Today Eminem released a music video for what is arguably his most head spinning song on the Marshall Mathers LP 2, "Rap God."

"Rap God" as a song is an impressive feat in lyrical wordplay, breath control and overall hip-hop at its finest. Eminem switches his flows between fast, slow, double time, and even throws in a triple time part that leaves the listener questioning if the words he is saying are even real because of the blazing speed of the delivery.

In an era of rap where braggadocio reigns supreme, Eminem sets out to seal the deal on who he feels is the best rapper of all time, taking himself above royalty and proclaiming himself as a Rap God. "Why be a king, when you can be a God?" he says in the song.

The video features a number of references that range from video games, movies and various pop culture. The focal points of the video are him being strapped into a chair and hooked to tubes like something out of movie "The Matrix." At other cuts he is in what appears to be a venue performing hip-hop, and still at other points of the video he is switching through portals of the "Portal" video game series as he transforms.

Running over six minutes long, the song is about three minutes longer than most other singles, but the enigmatic rapper can get away with doing things like this because of his status.

Watch the video here (WARNING EXPLICIT).

This is the third music video off of his critically acclaimed Marshall Mathers LP 2 album as "Rap God" follows "Berzerk" and "Survival" as music videos.

MMLP2 is the followup to Em's classic and best selling album, Marshall Mathers LP, from 2000.

What MMLP2 manages to do so well is revisit his signature style from the early 2000s while updating his flow and maturity for a 40 year-old sober and more seasoned self. As the listener goes track by track they will be able to hear the influences and throwbacks to each of one his albums; quite literally as well too, because he uses a slew of samples from his catalog.

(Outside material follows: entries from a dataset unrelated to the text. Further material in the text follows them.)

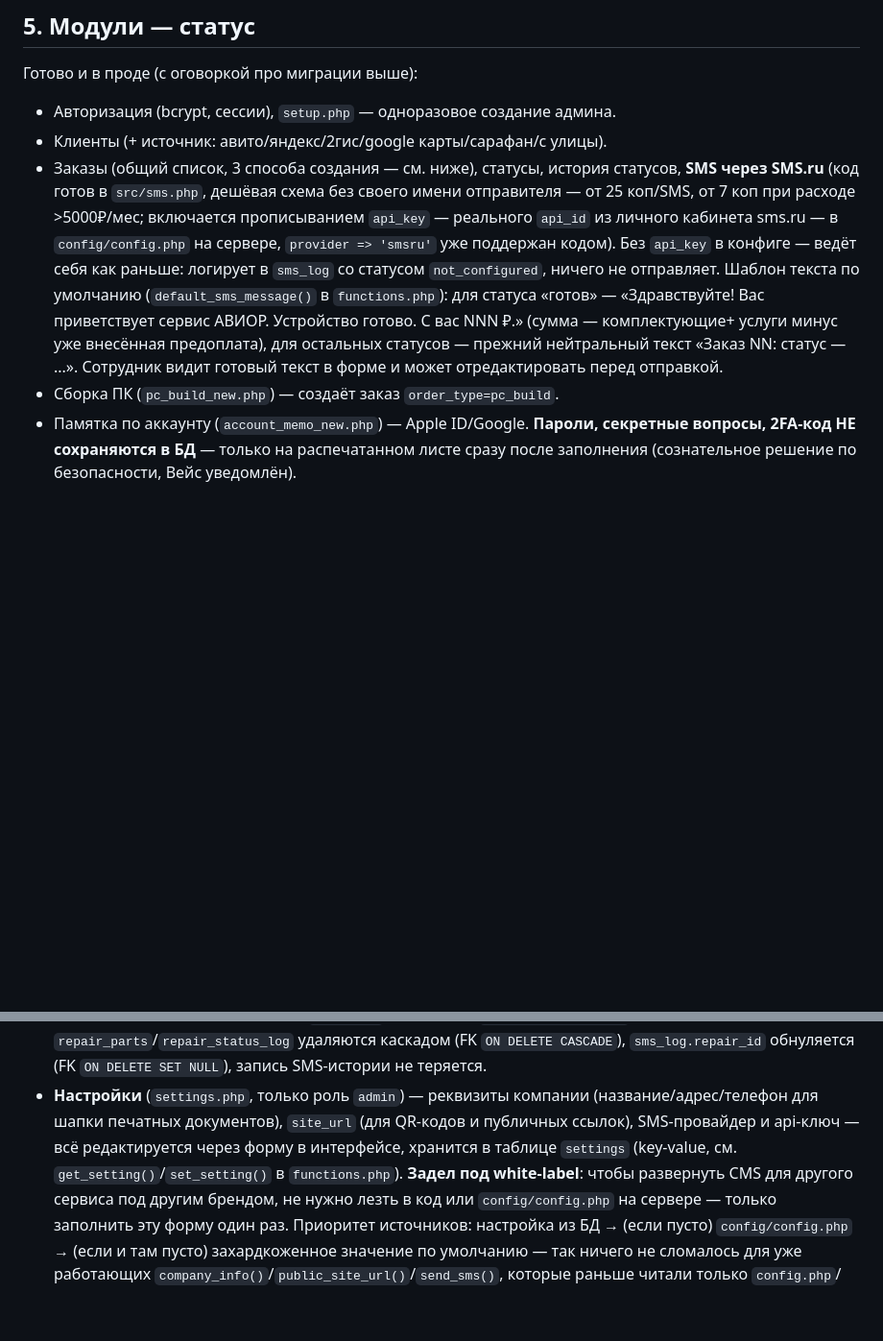
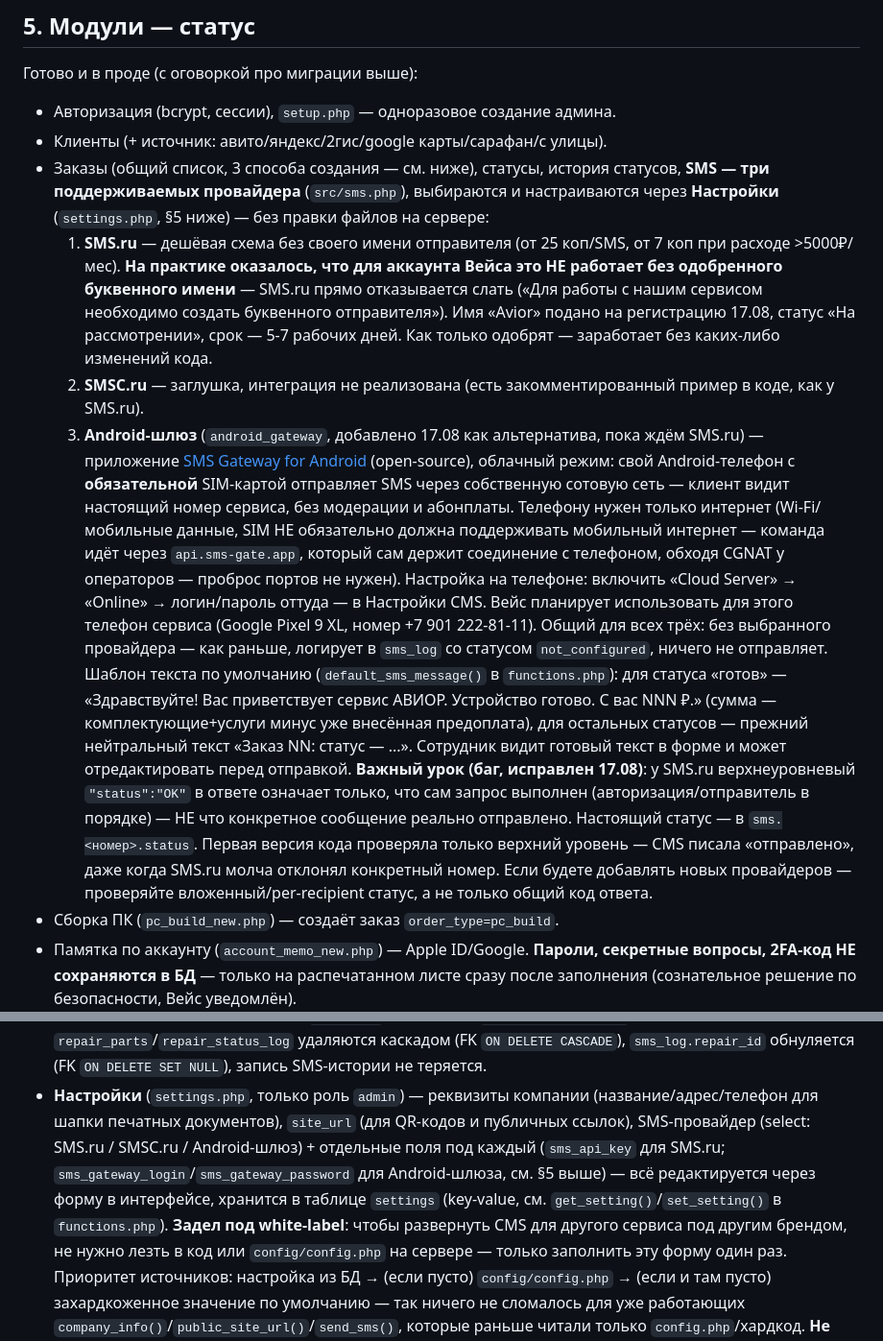
Before and after one commit to vahmedov-code/cms_avior, a Markdown page: PROJECT_STATE.md, 2 parts joined by grey strips. Shown at 96% size. GitHub-like rendering; blank space fills up the shorter version.

Commit message:
docs: log Android SMS Gateway provider, SMS.ru sender-name blocker, and the nested-status lesson in PROJECT_STATE.md

```diff
--- a/PROJECT_STATE.md
+++ b/PROJECT_STATE.md
@@ -131,18 +131,46 @@ ENUM: repair/pc_build/account_memo; +поля квитанции — см. ни
 - Авторизация (bcrypt, сессии), `setup.php` — одноразовое создание админа.
 - Клиенты (+ источник: авито/яндекс/2гис/google карты/сарафан/с улицы).
 - Заказы (общий список, 3 способа создания — см. ниже), статусы,
-  история статусов, **SMS через SMS.ru** (код готов в `src/sms.php`,
-  дешёвая схема без своего имени отправителя — от 25 коп/SMS, от 7 коп
-  при расходе >5000₽/мес; включается прописыванием `api_key` — реального
-  `api_id` из личного кабинета sms.ru — в `config/config.php` на сервере,
-  `provider => 'smsru'` уже поддержан кодом). Без `api_key` в конфиге —
-  ведёт себя как раньше: логирует в `sms_log` со статусом `not_configured`,
-  ничего не отправляет. Шаблон текста по умолчанию (`default_sms_message()`
-  в `functions.php`): для статуса «готов» — «Здравствуйте! Вас приветствует
-  сервис АВИОР. Устройство готово. С вас NNN ₽.» (сумма — комплектующие+
-  услуги минус уже внесённая предоплата), для остальных статусов —
-  прежний нейтральный текст «Заказ NN: статус — ...». Сотрудник видит
-  готовый текст в форме и может отредактировать перед отправкой.
+  история статусов, **SMS — три поддерживаемых провайдера** (`src/sms.php`),
+  выбираются и настраиваются через **Настройки** (`settings.php`, §5 ниже) —
+  без правки файлов на сервере:
+  1. **SMS.ru** — дешёвая схема без своего имени отправителя (от 25 коп/SMS,
+     от 7 коп при расходе >5000₽/мес). **На практике оказалось, что для
+     аккаунта Вейса это НЕ работает без одобренного буквенного имени** —
+     SMS.ru прямо отказывается слать («Для работы с нашим сервисом
+     необходимо создать буквенного отправителя»). Имя «Avior» подано на
+     регистрацию 17.08, статус «На рассмотрении», срок — 5-7 рабочих
+     дней. Как только одобрят — заработает без каких-либо изменений кода.
+  2. **SMSC.ru** — заглушка, интеграция не реализована (есть закомментированный
+     пример в коде, как у SMS.ru).
+  3. **Android-шлюз** (`android_gateway`, добавлено 17.08 как альтернатива,
+     пока ждём SMS.ru) — приложение [SMS Gateway for Android](https://github.com/capcom6/android-sms-gateway)
+     (open-source), облачный режим: свой Android-телефон с **обязательной**
+     SIM-картой отправляет SMS через собственную сотовую сеть — клиент
+     видит настоящий номер сервиса, без модерации и абонплаты. Телефону
+     нужен только интернет (Wi-Fi/мобильные данные, SIM НЕ обязательно
+     должна поддерживать мобильный интернет — команда идёт через
+     `api.sms-gate.app`, который сам держит соединение с телефоном, обходя
+     CGNAT у операторов — проброс портов не нужен). Настройка на телефоне:
+     включить «Cloud Server» → «Online» → логин/пароль оттуда — в
+     Настройки CMS. Вейс планирует использовать для этого телефон
+     сервиса (Google Pixel 9 XL, номер +7 901 222-81-11).
+  Общий для всех трёх: без выбранного провайдера — как раньше, логирует
+  в `sms_log` со статусом `not_configured`, ничего не отправляет. Шаблон
+  текста по умолчанию (`default_sms_message()` в `functions.php`): для
+  статуса «готов» — «Здравствуйте! Вас приветствует сервис АВИОР.
+  Устройство готово. С вас NNN ₽.» (сумма — комплектующие+услуги минус
+  уже внесённая предоплата), для остальных статусов — прежний нейтральный
+  текст «Заказ NN: статус — ...». Сотрудник видит готовый текст в форме
+  и может отредактировать перед отправкой.
+  **Важный урок (баг, исправлен 17.08)**: у SMS.ru верхнеуровневый
+  `"status":"OK"` в ответе означает только, что сам запрос выполнен
+  (авторизация/отправитель в порядке) — НЕ что конкретное сообщение
+  реально отправлено. Настоящий статус — в `sms.<номер>.status`. Первая
+  версия кода проверяла только верхний уровень — CMS писала «отправлено»,
+  даже когда SMS.ru молча отклонял конкретный номер. Если будете
+  добавлять новых провайдеров — проверяйте вложенный/per-recipient статус,
+  а не только общий код ответа.
 - Сборка ПК (`pc_build_new.php`) — создаёт заказ `order_type=pc_build`.
 - Памятка по аккаунту (`account_memo_new.php`) — Apple ID/Google.
   **Пароли, секретные вопросы, 2FA-код НЕ сохраняются в БД** — только
@@ -245,9 +273,12 @@ ENUM: repair/pc_build/account_memo; +поля квитанции — см. ни
   (FK `ON DELETE SET NULL`), запись SMS-истории не теряется.
 - **Настройки** (`settings.php`, только роль `admin`) — реквизиты компании
   (название/адрес/телефон для шапки печатных документов), `site_url`
-  (для QR-кодов и публичных ссылок), SMS-провайдер и api-ключ — всё
-  редактируется через форму в интерфейсе, хранится в таблице `settings`
-  (key-value, см. `get_setting()`/`set_setting()` в `functions.php`).
+  (для QR-кодов и публичных ссылок), SMS-провайдер (select: SMS.ru /
+  SMSC.ru / Android-шлюз) + отдельные поля под каждый (`sms_api_key` для
+  SMS.ru; `sms_gateway_login`/`sms_gateway_password` для Android-шлюза,
+  см. §5 выше) — всё редактируется через форму в интерфейсе, хранится
+  в таблице `settings` (key-value, см. `get_setting()`/`set_setting()`
+  в `functions.php`).
   **Задел под white-label**: чтобы развернуть CMS для другого сервиса
   под другим брендом, не нужно лезть в код или `config/config.php` на
   сервере — только заполнить эту форму один раз. Приоритет источников:
```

Overall, to call MMLP2 a classic is a little premature, but if looked at for what it is, it is almost like a greatest hits of sorts, as the album touches on every part of Eminem's career. It has the darkness of the first MMLP, the psychoticness of the Slim Shady LP, the pin point precision of The Eminem Show, the playfulness of Encore, the rapid fire aggressive flow seen on Recovery and Bad Meets Evil, and some of the silly almost "head scratching" moments of Relapse.